Editing can be more fun than taking the actual photos for some, but for most of photographers, editing is painstaking. As rewarding as it is to hold up that perfect image, it can take a hours of sifting through shots that look more or less the same. Maybe the subject’s head tilts different in each Piazza del Popolo portrait, or maybe it’s something as subtle as the way the flag billows in the background of Castel Sant’Angelo.

Often, it comes down to a simple phenomenon: where is our eye drawn? Take a minute to pull up each shot from your Rome Photography Workshop tour. Make the thumbnails big, with a handful of images visible at one time. Now, leisurely scroll through the thumbnails. Mark images that catch your eye first (worry about the technical mistakes later). Which images really stand out to you? Maybe you have an affinity for contrast or color balance, or maybe you tend to focus on people, faces, or hands. Keep in mind your signature style if you have one, and pick out the shots that match what you like. Try not to worry about the images you think other viewers would prefer. After all, maintaining a signature style is important.

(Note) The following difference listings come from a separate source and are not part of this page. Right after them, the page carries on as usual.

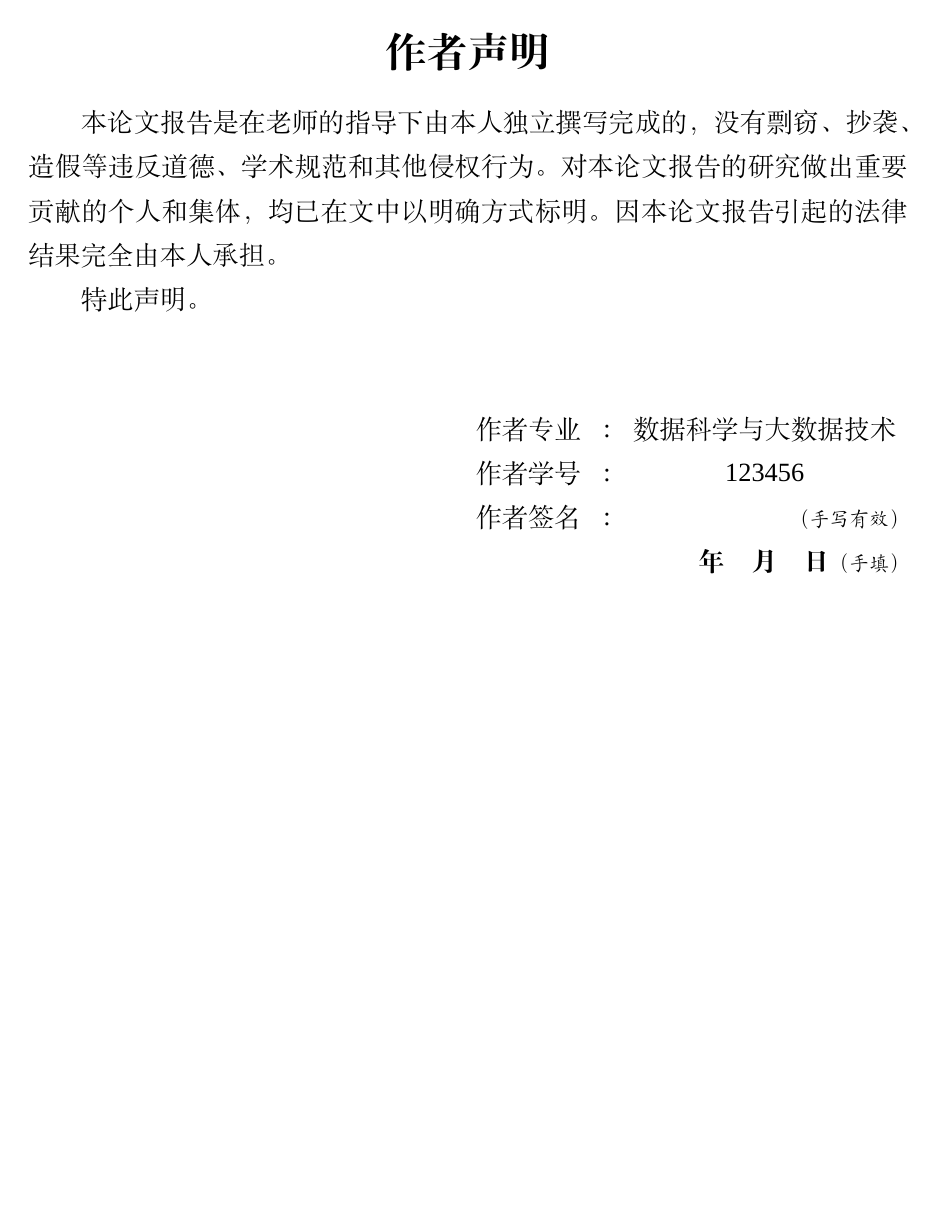
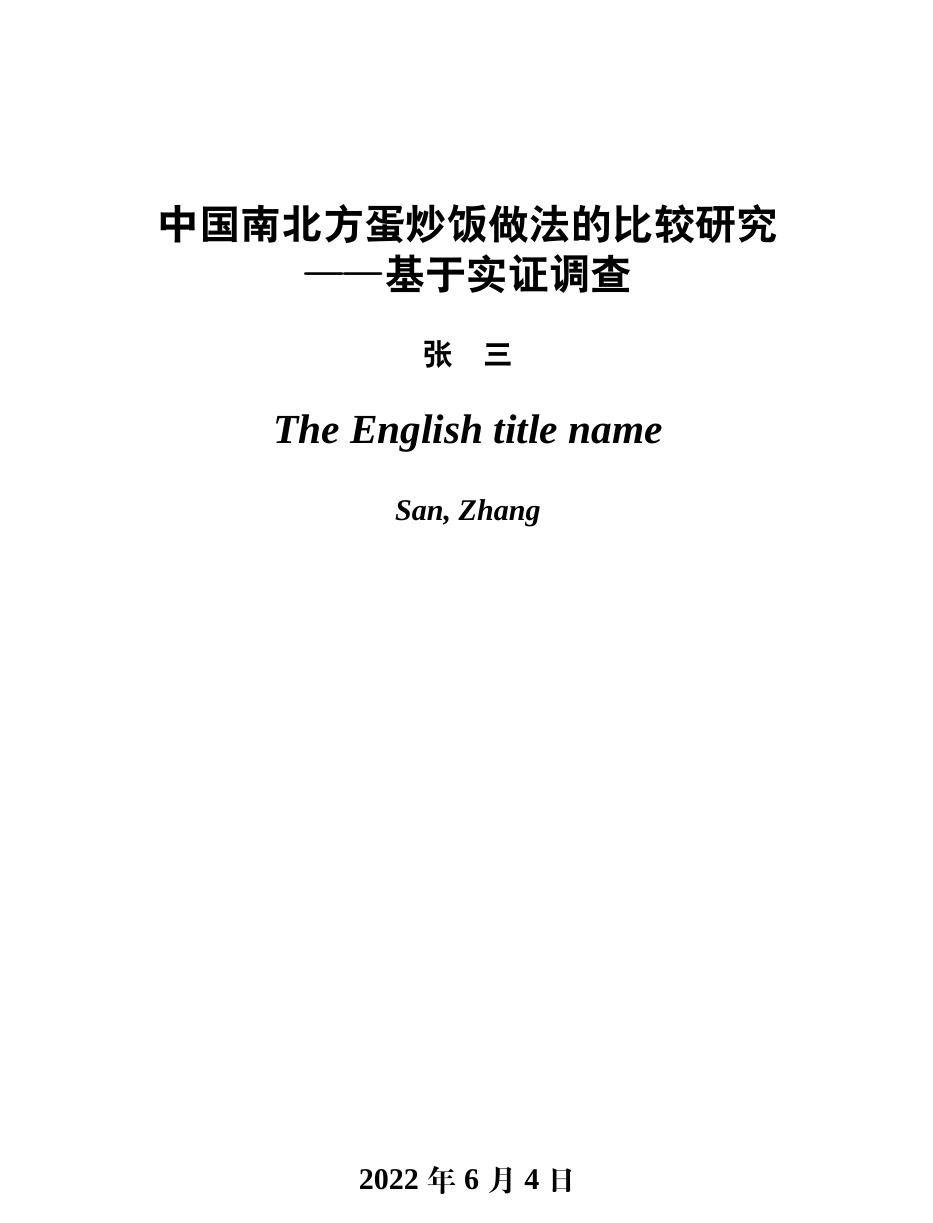
Before and after one commit to ToryDeng/ZUEL-Thesis, a LaTeX thesis (main.tex, which reads zuelthesis.cls): page 2 of 14 before the commit and page 2 of 13 after it. Compiled offline with XeLaTeX; a missing font is replaced by an installed copy or a similar font.

Commit message:
reset geometry after creating cover

```diff
--- a/main.tex
+++ b/main.tex
@@ -16,7 +16,8 @@
 
 \frontmatter    % 前言部分
 \makecover
-\makestatement
+
+%\makestatement
 \maketitle
 \include{content/abstract}
 \adjustabletableofcontents{1.5}  % 调节行距因子以获得美观的目录
--- a/zuelthesis.cls
+++ b/zuelthesis.cls
@@ -83,7 +83,7 @@
 
 %%% 页面设置
 \geometry{left=2.5cm,right=2cm,top=3cm,bottom=2.5cm}
-\savegeometry{globel}
+\savegeometry{global}
 \setlength{\parskip}{0em}  % 段间距等于行间距
 \setstretch{1.4}  % 经测试，1.4大致对应word中的1.25倍行距
 \setlength{\parindent}{2em}
@@ -125,14 +125,16 @@
         \multicolumn{1}{c}{\zihao{4}{\today}}\\ [-0.2cm]  \cline{2-2}
     \end{tabular}
 \end{center}
+
+\loadgeometry{global}  % 恢复页面设置
 }
 
 
 
 %%% 创建作者声明
+
 \newcommand{\makestatement}{
     \newpage
-    \loadgeometry{globel}
     \thispagestyle{empty}  % 无页码
     \vspace*{12pt}
     \centerline{\zihao{2}{\textbf{作者声明}}}
```
Also changed, not shown: out/main.pdf.
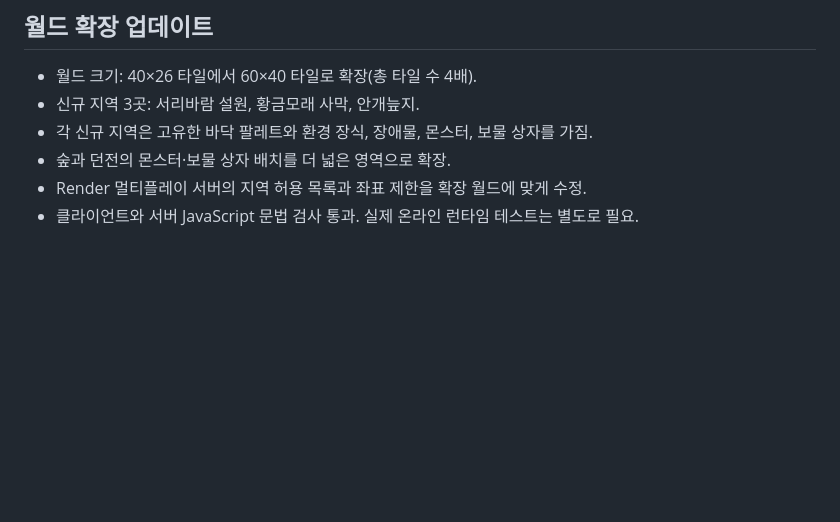
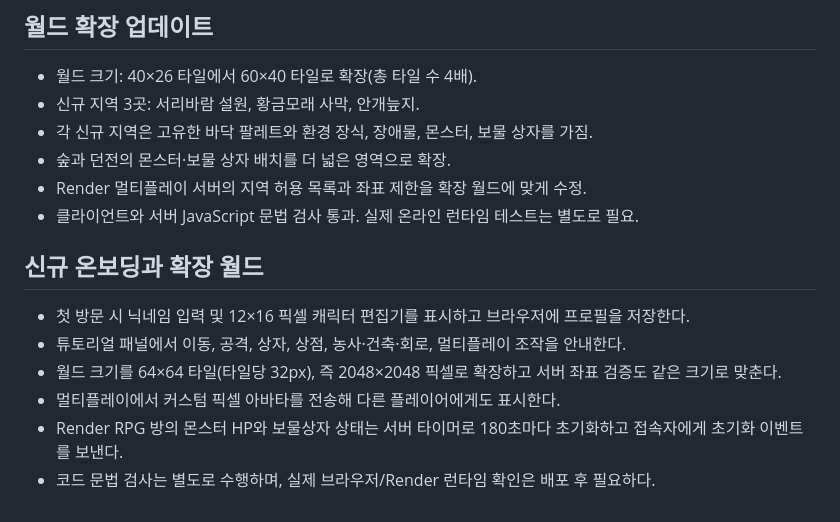
Before and after one commit to 346s-2430221-lang/no-real-no-here, a Markdown page: pixel-rpg/README.md, the part around the change. Drawn GitHub-style; blank space fills up the shorter version.

Commit message:
Document onboarding, pixel avatars, 2048 world, and timed resets

```diff
--- a/pixel-rpg/README.md
+++ b/pixel-rpg/README.md
@@ -76,3 +76,12 @@ https://346s-2430221-lang.github.io/no-real-no-here/pixel-rpg/
 - 숲과 던전의 몬스터·보물 상자 배치를 더 넓은 영역으로 확장.
 - Render 멀티플레이 서버의 지역 허용 목록과 좌표 제한을 확장 월드에 맞게 수정.
 - 클라이언트와 서버 JavaScript 문법 검사 통과. 실제 온라인 런타임 테스트는 별도로 필요.
+
+
+## 신규 온보딩과 확장 월드
+- 첫 방문 시 닉네임 입력 및 12×16 픽셀 캐릭터 편집기를 표시하고 브라우저에 프로필을 저장한다.
+- 튜토리얼 패널에서 이동, 공격, 상자, 상점, 농사·건축·회로, 멀티플레이 조작을 안내한다.
+- 월드 크기를 64×64 타일(타일당 32px), 즉 2048×2048 픽셀로 확장하고 서버 좌표 검증도 같은 크기로 맞춘다.
+- 멀티플레이에서 커스텀 픽셀 아바타를 전송해 다른 플레이어에게도 표시한다.
+- Render RPG 방의 몬스터 HP와 보물상자 상태는 서버 타이머로 180초마다 초기화하고 접속자에게 초기화 이벤트를 보낸다.
+- 코드 문법 검사는 별도로 수행하며, 실제 브라우저/Render 런타임 확인은 배포 후 필요하다.
```
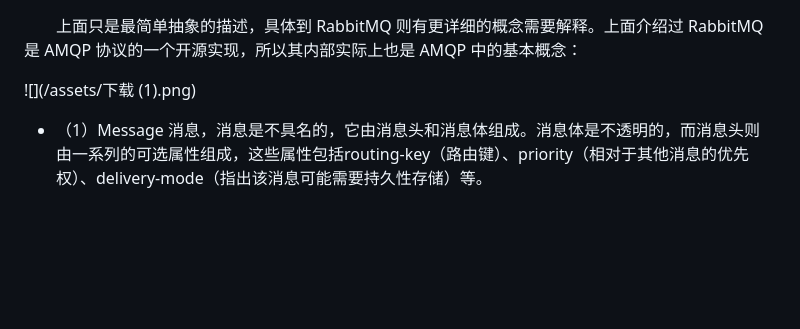
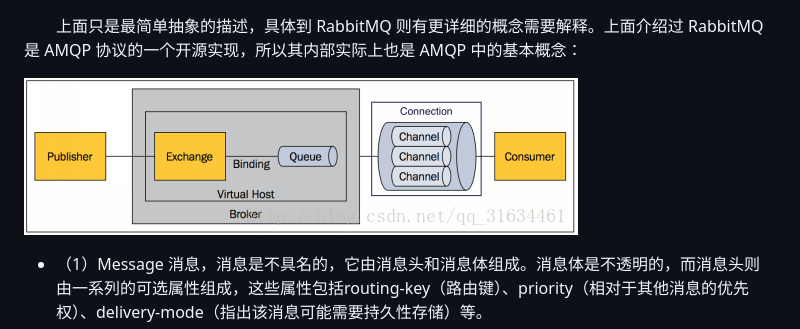
Before and after one commit to danielzhou888/JMC-rabbitmq-book, a Markdown page: di-yi-zhang-3001-rabbitmq-jie-shao/6rabbitmq-ji-ben-gai-nian.md, the part around the change. Rendered like a GitHub page; pictures changed too: assets/1553600590262.png (added); blank space fills up the shorter version.

Commit message:
Updates di-yi-zhang-3001-rabbitmq-jie-shao/6rabbitmq-ji-ben-gai-nian.md
Auto commit by GitBook Editor

```diff
--- a/di-yi-zhang-3001-rabbitmq-jie-shao/6rabbitmq-ji-ben-gai-nian.md
+++ b/di-yi-zhang-3001-rabbitmq-jie-shao/6rabbitmq-ji-ben-gai-nian.md
@@ -1,6 +1,6 @@
 &emsp;&emsp;上面只是最简单抽象的描述，具体到 RabbitMQ 则有更详细的概念需要解释。上面介绍过 RabbitMQ 是 AMQP 协议的一个开源实现，所以其内部实际上也是 AMQP 中的基本概念：
 
-![](/assets/下载 (1).png)
+![](/assets/1553600590262.png)
 
 - （1）Message
 消息，消息是不具名的，它由消息头和消息体组成。消息体是不透明的，而消息头则由一系列的可选属性组成，这些属性包括routing-key（路由键）、priority（相对于其他消息的优先权）、delivery-mode（指出该消息可能需要持久性存储）等。
```
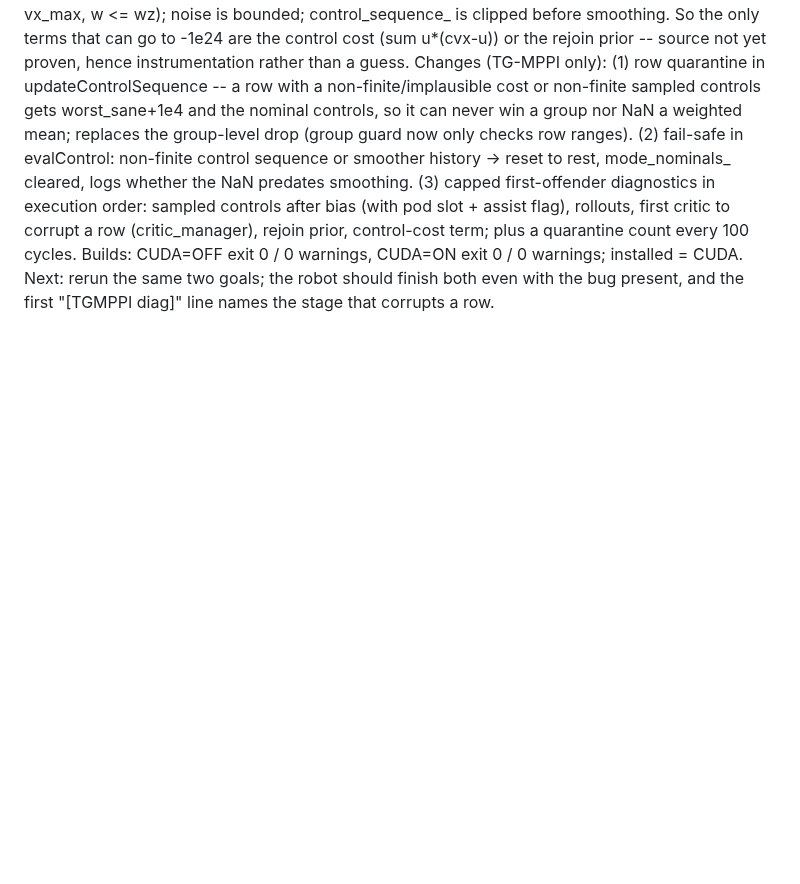
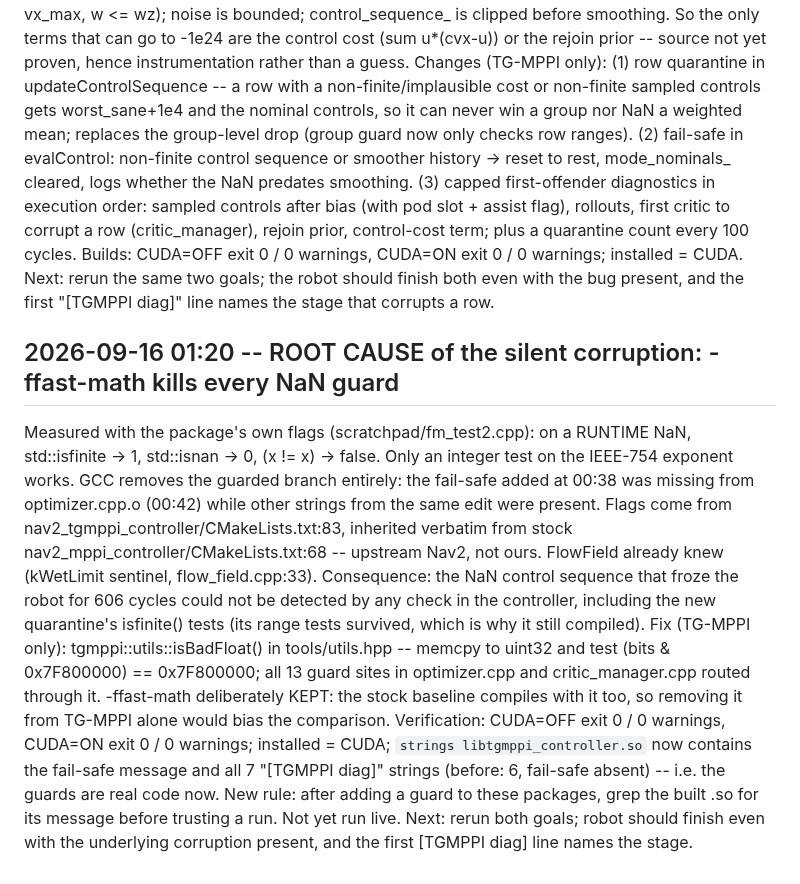
Before and after one commit to SaranSundar08/amoeba_sanbox, a Markdown page: docs/PROJECT_STATUS.md, the part around the change. GitHub-like rendering; blank space fills up the shorter version.

Commit message:
Sept 16: root cause = -ffast-math folds away every NaN guard (fail-safe branch deleted from the object file); utils::isBadFloat bit test, 13 guard sites converted, verified present in the built .so
Co-Authored-By: Claude Opus 5 <noreply@anthropic.com>
Claude-Session: https://claude.ai/code/session_01DbHUjqXcXamdZuj9j3DMvN

```diff
--- a/docs/PROJECT_STATUS.md
+++ b/docs/PROJECT_STATUS.md
@@ -2548,3 +2548,28 @@ prior, control-cost term; plus a quarantine count every 100 cycles.
 Builds: CUDA=OFF exit 0 / 0 warnings, CUDA=ON exit 0 / 0 warnings; installed = CUDA.
 Next: rerun the same two goals; the robot should finish both even with the bug
 present, and the first "[TGMPPI diag]" line names the stage that corrupts a row.
+
+## 2026-09-16 01:20 -- ROOT CAUSE of the silent corruption: -ffast-math kills every NaN guard
+
+Measured with the package's own flags (scratchpad/fm_test2.cpp): on a RUNTIME NaN,
+std::isfinite -> 1, std::isnan -> 0, (x != x) -> false. Only an integer test on the
+IEEE-754 exponent works. GCC removes the guarded branch entirely: the fail-safe
+added at 00:38 was missing from optimizer.cpp.o (00:42) while other strings from the
+same edit were present. Flags come from nav2_tgmppi_controller/CMakeLists.txt:83,
+inherited verbatim from stock nav2_mppi_controller/CMakeLists.txt:68 -- upstream
+Nav2, not ours. FlowField already knew (kWetLimit sentinel, flow_field.cpp:33).
+Consequence: the NaN control sequence that froze the robot for 606 cycles could not
+be detected by any check in the controller, including the new quarantine's
+isfinite() tests (its range tests survived, which is why it still compiled).
+Fix (TG-MPPI only): tgmppi::utils::isBadFloat() in tools/utils.hpp -- memcpy to
+uint32 and test (bits & 0x7F800000) == 0x7F800000; all 13 guard sites in
+optimizer.cpp and critic_manager.cpp routed through it. -ffast-math deliberately
+KEPT: the stock baseline compiles with it too, so removing it from TG-MPPI alone
+would bias the comparison.
+Verification: CUDA=OFF exit 0 / 0 warnings, CUDA=ON exit 0 / 0 warnings; installed =
+CUDA; `strings libtgmppi_controller.so` now contains the fail-safe message and all 7
+"[TGMPPI diag]" strings (before: 6, fail-safe absent) -- i.e. the guards are real
+code now. New rule: after adding a guard to these packages, grep the built .so for
+its message before trusting a run.
+Not yet run live. Next: rerun both goals; robot should finish even with the
+underlying corruption present, and the first [TGMPPI diag] line names the stage.
```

Once you have a selection of “eye-catching” images, try to narrow those down. Which ones have mistakes or awkward moments? Can these mistakes be fixed in post-production? Things like color tint, cropping out edges, or exposure can usually be solved in post-production with a simple photo-editing program. For images with hard/impossible to fix errors like distracting or blown-out lights, awkward intersections, or off-moments … put those images aside for now. Depending on how many images you want to showcase, they may not be needed, and it’s better to show the photos with the best quality of work – down to the last detail. A subtle change in light or expression can make all the difference.

Take these photos of a grape vine: Which image catches your eye more? Would you prefer the photo of brighter exposure, or the photo with a more balanced exposure? Take note of the way the light falls on its leaves. Take note of the intersections in each image. In the second image, the vine intersects with the trees in the horizon, disrupting the serenity of the photo. In the third picture, the vine twines gracefuly towards the sun, framed perfectly by the blue sky and trees. 

Or take, perhaps, these photos of a pasta making event in Siena, Italy. Which of these photos represents the most symmetry? There’s a slight tilt to the camera that messes up the symetry of the first photo, but that can easily be fixed in post. Which photo seems the most engaging? In terms of pleasing graphics, the leading lines her hands form towards the focal point of the image give the second photo that added boost. Small things like highlight and exposure can be fixed in post production, where we get a more vibrant end-product.

When in doubt, ask a friend! Whether they know the techniques behind photography or not, a fresh pair of eyes always helps move things along. Don’t hesitate to take a tour with Rome Photography Workshops and work one-on-one with professional Roman photographers.

We offer workshops with themes of Morning Light, Evening Light, Street Photography, Food Photography and more.

– Kirby Caraballo